Work required — Using the listing below, report how many lines hold the word "title", and nothing else.

Extracted data —
▽

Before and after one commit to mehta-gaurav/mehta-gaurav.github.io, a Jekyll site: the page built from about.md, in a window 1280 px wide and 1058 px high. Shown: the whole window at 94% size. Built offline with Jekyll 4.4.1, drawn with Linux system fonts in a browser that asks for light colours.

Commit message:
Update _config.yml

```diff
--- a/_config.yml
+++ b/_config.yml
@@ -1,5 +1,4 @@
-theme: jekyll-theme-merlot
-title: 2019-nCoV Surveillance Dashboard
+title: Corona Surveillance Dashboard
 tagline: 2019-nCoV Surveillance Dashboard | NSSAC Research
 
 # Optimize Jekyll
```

△
▽

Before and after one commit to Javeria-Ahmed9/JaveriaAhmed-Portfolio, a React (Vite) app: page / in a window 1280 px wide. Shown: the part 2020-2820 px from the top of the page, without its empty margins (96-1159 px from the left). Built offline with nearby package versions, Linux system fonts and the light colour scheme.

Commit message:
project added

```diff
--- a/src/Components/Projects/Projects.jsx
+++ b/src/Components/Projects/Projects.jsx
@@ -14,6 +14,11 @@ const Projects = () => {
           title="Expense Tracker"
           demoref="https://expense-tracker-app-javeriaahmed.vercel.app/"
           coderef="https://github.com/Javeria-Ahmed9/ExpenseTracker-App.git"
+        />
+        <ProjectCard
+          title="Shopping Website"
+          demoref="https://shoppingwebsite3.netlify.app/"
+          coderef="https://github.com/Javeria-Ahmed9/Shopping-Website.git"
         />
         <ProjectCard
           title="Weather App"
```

△
▽

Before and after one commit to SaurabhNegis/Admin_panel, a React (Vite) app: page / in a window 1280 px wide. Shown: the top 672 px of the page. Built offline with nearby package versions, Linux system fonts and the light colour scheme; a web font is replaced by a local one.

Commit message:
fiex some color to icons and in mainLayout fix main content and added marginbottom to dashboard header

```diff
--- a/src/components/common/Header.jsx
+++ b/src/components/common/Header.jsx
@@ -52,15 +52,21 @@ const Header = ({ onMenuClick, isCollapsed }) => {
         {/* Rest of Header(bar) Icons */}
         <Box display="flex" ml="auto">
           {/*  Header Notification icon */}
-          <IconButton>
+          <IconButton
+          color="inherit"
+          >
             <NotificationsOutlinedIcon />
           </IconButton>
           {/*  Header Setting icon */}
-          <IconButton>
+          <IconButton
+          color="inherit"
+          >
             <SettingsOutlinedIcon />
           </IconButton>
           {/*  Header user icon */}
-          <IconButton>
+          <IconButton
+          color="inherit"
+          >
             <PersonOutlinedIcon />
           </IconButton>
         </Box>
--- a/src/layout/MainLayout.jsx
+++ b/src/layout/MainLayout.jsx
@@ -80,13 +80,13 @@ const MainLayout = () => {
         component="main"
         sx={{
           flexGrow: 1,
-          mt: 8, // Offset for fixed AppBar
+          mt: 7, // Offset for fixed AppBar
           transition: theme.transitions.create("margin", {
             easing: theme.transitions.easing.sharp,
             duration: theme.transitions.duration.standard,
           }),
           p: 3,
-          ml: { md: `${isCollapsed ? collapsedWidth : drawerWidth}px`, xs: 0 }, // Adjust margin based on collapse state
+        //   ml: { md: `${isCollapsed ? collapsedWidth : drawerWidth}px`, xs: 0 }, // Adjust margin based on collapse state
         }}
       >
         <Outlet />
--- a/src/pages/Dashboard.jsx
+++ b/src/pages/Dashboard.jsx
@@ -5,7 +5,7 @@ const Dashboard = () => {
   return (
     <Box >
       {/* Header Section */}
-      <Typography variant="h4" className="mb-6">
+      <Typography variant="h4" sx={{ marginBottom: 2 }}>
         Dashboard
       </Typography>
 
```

△

Problem solution — 5